Problem statement. For every line in the entries that contains "first", show the whole line.

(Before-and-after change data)
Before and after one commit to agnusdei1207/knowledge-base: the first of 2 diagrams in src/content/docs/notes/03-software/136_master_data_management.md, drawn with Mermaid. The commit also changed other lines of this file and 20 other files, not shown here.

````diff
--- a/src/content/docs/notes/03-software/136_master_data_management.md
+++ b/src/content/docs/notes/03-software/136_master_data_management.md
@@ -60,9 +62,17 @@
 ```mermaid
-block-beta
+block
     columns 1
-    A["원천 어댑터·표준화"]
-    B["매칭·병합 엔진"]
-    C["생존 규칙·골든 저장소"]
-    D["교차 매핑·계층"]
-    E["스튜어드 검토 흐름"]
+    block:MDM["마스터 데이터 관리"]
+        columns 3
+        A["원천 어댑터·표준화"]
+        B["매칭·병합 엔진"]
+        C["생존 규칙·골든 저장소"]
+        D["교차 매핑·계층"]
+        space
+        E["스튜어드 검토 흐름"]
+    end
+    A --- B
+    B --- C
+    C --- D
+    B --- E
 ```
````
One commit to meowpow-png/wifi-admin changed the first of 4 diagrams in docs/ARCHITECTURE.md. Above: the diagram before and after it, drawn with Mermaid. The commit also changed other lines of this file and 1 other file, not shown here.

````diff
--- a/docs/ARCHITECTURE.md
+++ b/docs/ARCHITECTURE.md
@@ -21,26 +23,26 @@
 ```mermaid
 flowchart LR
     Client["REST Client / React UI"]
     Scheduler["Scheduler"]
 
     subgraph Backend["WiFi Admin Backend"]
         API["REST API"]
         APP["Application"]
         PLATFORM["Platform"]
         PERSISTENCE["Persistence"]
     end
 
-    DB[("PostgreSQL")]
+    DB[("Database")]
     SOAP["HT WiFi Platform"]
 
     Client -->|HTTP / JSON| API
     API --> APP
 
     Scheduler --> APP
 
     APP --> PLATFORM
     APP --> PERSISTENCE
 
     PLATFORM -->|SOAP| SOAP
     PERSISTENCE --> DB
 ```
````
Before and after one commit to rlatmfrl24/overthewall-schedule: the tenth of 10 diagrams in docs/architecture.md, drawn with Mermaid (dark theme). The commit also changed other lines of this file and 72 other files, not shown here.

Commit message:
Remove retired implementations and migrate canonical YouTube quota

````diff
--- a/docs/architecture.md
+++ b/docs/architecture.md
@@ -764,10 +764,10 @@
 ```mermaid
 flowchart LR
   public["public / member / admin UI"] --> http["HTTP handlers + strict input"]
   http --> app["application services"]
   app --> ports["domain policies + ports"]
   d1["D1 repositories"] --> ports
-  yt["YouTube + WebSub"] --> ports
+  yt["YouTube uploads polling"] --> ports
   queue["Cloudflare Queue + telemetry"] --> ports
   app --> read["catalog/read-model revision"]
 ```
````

Task answer.
Before and after one commit to agnusdei1207/knowledge-base: the first of 2 diagrams in src/content/docs/notes/03-software/136_master_data_management.md, drawn with Mermaid. The commit also changed other lines of this file and 20 other files, not shown here.
One commit to meowpow-png/wifi-admin changed the first of 4 diagrams in docs/ARCHITECTURE.md. Above: the diagram before and after it, drawn with Mermaid. The commit also changed other lines of this file and 1 other file, not shown here.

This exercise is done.